I’ve done some risky things out of desperation for migraine relief, but the latest — five months of malnutrition — might be the dumbest, most short-sighted, most harmful of them all. Malnutrition was the unintentional result of an elimination diet that left me feeling trapped between the choice of debilitating migraines and functioning at 50% physical and mental capacity, which felt like heaven compared to what had become my norm.
Chronological order isn’t the most interesting way to tell a story, but it’s the only way to explain how a diet to identify migraine triggers spiraled into malnutrition.
There’s this weird aspect to my headaches and migraines that no doctor has been able to figure out: I feel worse every time I eat. Sometimes I get a migraine, other times I just feel headachy and fatigued. Because I always have head pain and have a migraine nearly every day, it’s hard to pinpoint specific foods as triggers.

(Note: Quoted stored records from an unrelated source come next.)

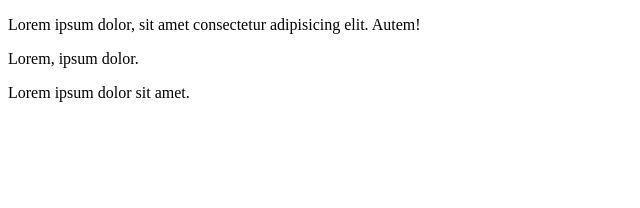
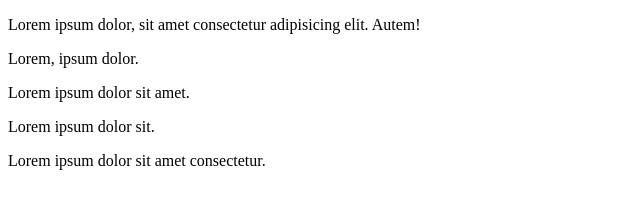
Before and after one commit to Zuljaro/sesion04, a plain HTML site: page index.html in a window 1280 px wide. Shown: the whole page, without its empty margins (0-640 px from the left). Drawn offline with Linux system fonts and the light colour scheme.

```diff
--- a/index.html
+++ b/index.html
@@ -12,6 +12,8 @@
         <p>Lorem ipsum dolor, sit amet consectetur adipisicing elit. Autem!</p>
         <p>Lorem, ipsum dolor.</p>
         <p>Lorem ipsum dolor sit amet.</p>
+        <p>Lorem ipsum dolor sit.</p>
+        <p>Lorem ipsum dolor sit amet consectetur.</p>
 
     </div>
 
```
Also changed, not shown: contactenos.html (added).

For a year, I followed a standard migraine elimination diet and also avoided tannins. The pain and fatigue upon eating persisted and I was unable to find any definitive triggers. Then I learned that some foods contain histamine or can trigger a histamine release in the body. Since cyproheptadine, an antihistamine, is the most effective preventive for me, I began exploring a low-histamine diet as a treatment.
When that diet still didn’t change the migraines and headache, I tried a diet called Failsafe 1, which is low in amines (like tyramine, which is part of standard migraine elimination diets, and histamine), low in salicylates (a naturally occurring food chemical that some people have trouble with), and free of additives, flavor enhancers, and artificial colors and flavors. Failsafe is an extremely limited diet but is nutritionally sound.
Even on the Failsafe diet, I seemed to react to the allowed foods. I began whittling away at the diet until I was eating nothing but fresh chicken breasts cooked in safflower oil, unenriched white rice, and gluten-free oats. My head pain was better than it had been in years. I felt almost normal, which, for me, meant that I operated at about 50% many days. After more than a decade of debilitating chronic migraine, feeling so good was like an addictive drug.
The plan was to get stabilized, to establish my head pain and migraine frequency baseline on those few foods, then slowly reintroduce foods to see what I reacted to. Every food I tested seemed to provoke a reaction. I could never tell if the issue was a particular food, the act of eating, weather fluctuations, over-exerting during exercise, overheating, disturbed sleep, or some other untraceable migraine trigger. After each flare-up, I’d go back to the basic diet to get back to my baseline. This led to five months of eating almost exclusively chicken, white rice, and oats.
It led to malnutrition. Labs on eight vials of blood show that my body is responding as if I’m starving. Although I’m getting enough calories, they are low in nutrition. My blood work, which has been unfailingly perfect for my adult life except for slightly elevated cholesterol, shows elevated liver enzymes and thyroid hormones, low blood sugar, extremely high cholesterol, low folic acid, and a variety of other alarmingly “off” numbers.
I didn’t mean to eat this way for so long. I knew all along it was unsustainable, but I didn’t want to go back to debilitating migraines, especially when I could function so much better by eating this way. After a few months, I no longer felt as good as I did in the beginning. The migraines weren’t as severe as they were prior to malnutrition, but they still came almost daily. My fatigue and brain fog were even worse than when I started. I was irritable and moody and racked with guilt over what I’m doing to my body.
I wrote the previous paragraph in the past tense, but it’s all still true as I’m in a weird limbo state where I’m slowly reintroducing foods with the help of two health care professionals, a dietician and naturopath. I want to reintroduce foods systematically so I can test to see if any of them are triggers, but I continue to experience the same paralyzing frustration of not knowing if a food triggered the migraine or if the migraine would have happened anyway. I add a food and think it will be OK, then I’ll get a migraine the next day and am back to questioning.
I’ve shared this story not as an encouragement for you to try malnutrition — please don’t! — but to illustrate both what desperation for migraine relief can drive a person to and also the nebulous nature of migraine triggers. Handouts from doctors and online articles make it sound so straightforward: avoid X, Y and Z foods and you will have fewer migraine attacks. That works for some people, but not for many others.
Despite years of encouraging migraineurs to try to find food triggers by following a responsible diet, but to not beat themselves up if they don’t find any, I didn’t follow my own advice. Not only have I harmed my body by starving it, I wound up fearful of food from an experiment gone terribly awry. If you decide to try an elimination diet, please proceed carefully. If you find yourself frustrated and increasing your dietary restrictions, contact a dietician for guidance. Malnourishment and a fear of food are too high of a price to pay for migraine management.